[What is expected]: Scan the listing below for "this", then report every line that has it.

[Input data]:
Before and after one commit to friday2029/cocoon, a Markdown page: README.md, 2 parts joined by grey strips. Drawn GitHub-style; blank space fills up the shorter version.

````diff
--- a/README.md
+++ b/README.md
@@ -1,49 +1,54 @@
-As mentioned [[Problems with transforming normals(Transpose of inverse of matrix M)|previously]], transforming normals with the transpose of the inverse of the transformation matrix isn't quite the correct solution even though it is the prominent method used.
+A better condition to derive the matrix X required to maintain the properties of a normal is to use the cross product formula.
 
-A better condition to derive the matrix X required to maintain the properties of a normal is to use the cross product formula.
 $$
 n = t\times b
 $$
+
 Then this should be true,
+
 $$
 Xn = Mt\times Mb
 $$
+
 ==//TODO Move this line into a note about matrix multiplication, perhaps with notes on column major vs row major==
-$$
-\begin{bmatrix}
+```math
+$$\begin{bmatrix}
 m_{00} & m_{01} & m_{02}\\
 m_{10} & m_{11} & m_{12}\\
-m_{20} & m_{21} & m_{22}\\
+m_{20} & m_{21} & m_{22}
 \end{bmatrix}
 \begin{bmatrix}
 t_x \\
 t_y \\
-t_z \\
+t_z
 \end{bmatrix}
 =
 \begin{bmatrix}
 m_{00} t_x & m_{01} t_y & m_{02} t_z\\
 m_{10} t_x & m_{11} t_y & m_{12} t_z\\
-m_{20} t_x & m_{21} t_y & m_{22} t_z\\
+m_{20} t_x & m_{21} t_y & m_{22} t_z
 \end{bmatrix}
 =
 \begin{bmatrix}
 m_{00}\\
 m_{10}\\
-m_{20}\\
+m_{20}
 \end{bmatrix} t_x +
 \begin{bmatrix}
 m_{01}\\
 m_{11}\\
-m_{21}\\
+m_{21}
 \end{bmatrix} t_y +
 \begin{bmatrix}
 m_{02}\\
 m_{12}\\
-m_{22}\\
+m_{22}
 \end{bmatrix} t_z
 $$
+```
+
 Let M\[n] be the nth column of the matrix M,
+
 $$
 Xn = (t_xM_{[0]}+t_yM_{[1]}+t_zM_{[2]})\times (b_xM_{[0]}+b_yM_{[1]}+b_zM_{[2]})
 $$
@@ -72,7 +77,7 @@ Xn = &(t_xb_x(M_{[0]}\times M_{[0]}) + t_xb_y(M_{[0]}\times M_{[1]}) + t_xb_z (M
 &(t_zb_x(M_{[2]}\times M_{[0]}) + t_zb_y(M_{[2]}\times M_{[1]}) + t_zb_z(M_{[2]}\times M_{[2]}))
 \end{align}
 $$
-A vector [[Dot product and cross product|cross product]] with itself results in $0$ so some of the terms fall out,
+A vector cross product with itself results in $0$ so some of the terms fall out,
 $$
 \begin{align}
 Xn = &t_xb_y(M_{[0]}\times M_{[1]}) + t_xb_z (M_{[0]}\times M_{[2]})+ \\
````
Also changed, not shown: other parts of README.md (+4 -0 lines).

[Solved problem]:
 Then this should be true,
 ==//TODO Move this line into a note about matrix multiplication, perhaps with notes on column major vs row major==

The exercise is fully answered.